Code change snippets
━━━━━━━━━━━━━━━━━━━━━━━━━━━━━━
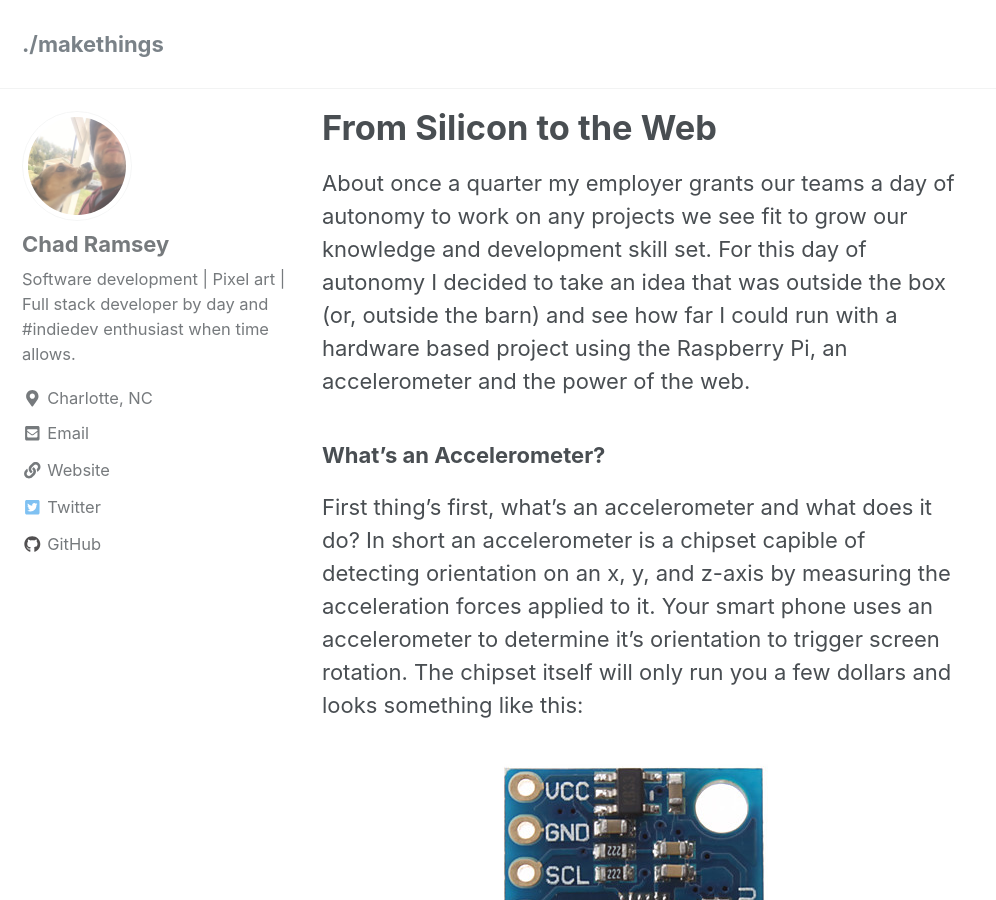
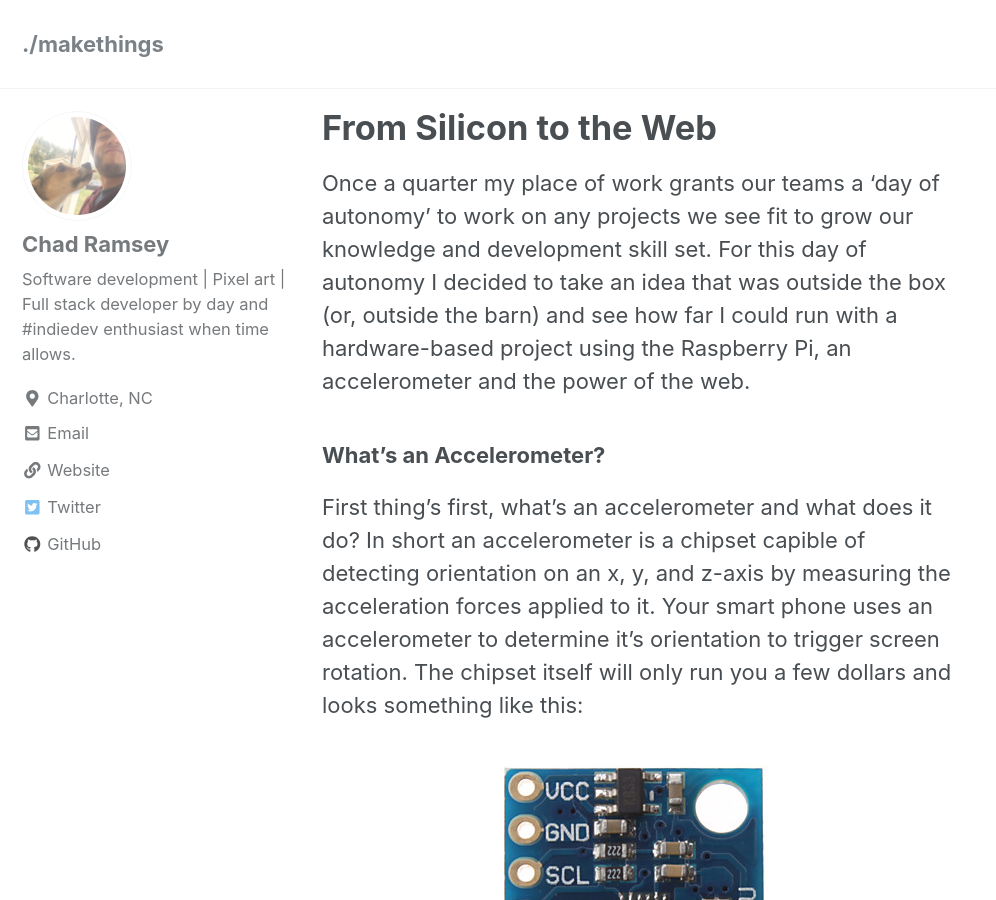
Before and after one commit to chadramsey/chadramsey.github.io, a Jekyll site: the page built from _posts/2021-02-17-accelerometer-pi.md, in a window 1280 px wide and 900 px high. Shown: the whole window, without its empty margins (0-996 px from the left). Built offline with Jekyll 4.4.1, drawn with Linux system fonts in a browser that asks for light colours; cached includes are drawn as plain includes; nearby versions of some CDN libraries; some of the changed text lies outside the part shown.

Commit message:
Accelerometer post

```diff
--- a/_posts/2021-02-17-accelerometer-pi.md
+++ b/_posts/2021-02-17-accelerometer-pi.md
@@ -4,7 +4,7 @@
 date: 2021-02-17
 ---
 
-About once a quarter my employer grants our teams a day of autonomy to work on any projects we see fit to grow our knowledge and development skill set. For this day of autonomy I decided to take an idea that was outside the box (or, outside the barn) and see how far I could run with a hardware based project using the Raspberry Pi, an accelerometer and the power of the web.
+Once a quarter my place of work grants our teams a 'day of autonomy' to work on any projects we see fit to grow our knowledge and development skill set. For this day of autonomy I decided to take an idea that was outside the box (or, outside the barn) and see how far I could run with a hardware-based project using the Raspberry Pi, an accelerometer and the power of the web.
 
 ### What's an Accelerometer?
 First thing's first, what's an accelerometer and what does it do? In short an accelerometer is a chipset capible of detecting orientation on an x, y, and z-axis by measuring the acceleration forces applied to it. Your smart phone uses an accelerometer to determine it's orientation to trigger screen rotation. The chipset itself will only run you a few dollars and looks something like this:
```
━━━━━━━━━━━━━━━━━━━━━━━━━━━━━━
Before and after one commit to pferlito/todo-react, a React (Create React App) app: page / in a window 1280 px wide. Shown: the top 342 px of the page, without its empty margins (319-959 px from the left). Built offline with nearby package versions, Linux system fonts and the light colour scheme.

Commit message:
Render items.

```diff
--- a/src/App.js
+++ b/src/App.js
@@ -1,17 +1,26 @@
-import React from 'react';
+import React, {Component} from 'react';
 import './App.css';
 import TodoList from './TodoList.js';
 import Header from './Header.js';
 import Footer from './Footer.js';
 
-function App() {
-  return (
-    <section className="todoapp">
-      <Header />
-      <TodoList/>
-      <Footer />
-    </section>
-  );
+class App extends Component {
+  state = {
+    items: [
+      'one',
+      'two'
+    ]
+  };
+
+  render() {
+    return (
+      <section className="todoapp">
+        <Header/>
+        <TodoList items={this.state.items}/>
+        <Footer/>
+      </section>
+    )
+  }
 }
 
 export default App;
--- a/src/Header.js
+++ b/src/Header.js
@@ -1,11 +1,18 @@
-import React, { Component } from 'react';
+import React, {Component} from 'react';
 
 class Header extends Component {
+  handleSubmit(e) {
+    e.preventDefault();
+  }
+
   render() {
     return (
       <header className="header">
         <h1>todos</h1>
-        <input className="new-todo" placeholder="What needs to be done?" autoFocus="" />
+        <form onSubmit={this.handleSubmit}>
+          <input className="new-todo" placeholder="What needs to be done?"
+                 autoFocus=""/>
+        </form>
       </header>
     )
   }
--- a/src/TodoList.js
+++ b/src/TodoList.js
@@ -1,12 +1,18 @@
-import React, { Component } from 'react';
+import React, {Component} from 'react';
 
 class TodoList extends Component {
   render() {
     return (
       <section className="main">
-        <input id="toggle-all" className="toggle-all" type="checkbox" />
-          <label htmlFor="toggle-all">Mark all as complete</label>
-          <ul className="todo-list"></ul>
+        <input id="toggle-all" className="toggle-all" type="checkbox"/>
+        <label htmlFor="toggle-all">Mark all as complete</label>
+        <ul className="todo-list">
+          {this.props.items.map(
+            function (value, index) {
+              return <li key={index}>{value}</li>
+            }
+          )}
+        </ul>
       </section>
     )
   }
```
━━━━━━━━━━━━━━━━━━━━━━━━━━━━━━
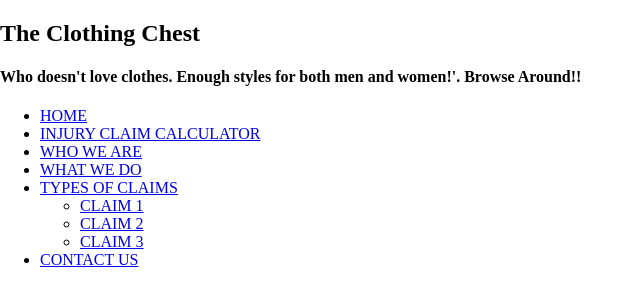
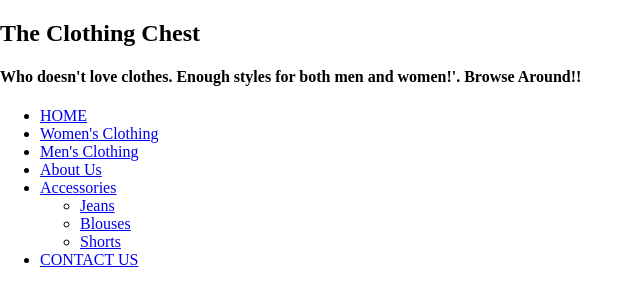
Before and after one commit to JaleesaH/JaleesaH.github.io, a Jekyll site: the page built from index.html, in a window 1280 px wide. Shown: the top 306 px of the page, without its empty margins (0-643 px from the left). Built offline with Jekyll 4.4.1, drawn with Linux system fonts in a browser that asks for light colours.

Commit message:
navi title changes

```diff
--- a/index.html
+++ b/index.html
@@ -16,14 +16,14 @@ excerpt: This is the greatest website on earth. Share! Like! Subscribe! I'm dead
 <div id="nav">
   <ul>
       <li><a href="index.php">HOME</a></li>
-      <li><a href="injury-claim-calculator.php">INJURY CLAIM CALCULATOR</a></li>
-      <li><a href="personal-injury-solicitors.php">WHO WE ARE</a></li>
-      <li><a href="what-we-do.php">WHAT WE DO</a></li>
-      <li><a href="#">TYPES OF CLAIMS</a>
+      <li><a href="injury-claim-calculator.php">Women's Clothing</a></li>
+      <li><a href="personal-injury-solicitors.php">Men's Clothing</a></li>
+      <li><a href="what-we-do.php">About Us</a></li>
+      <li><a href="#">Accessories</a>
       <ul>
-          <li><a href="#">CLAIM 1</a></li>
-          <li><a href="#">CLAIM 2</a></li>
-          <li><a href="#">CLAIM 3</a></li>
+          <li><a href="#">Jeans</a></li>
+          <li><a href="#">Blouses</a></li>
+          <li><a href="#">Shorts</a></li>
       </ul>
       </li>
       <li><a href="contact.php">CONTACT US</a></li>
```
━━━━━━━━━━━━━━━━━━━━━━━━━━━━━━
Goal of the exercise
Whenever the word "without" shows up in a line, that line counts. Say how many lines of the data count, giving the number alone.

Written answer
3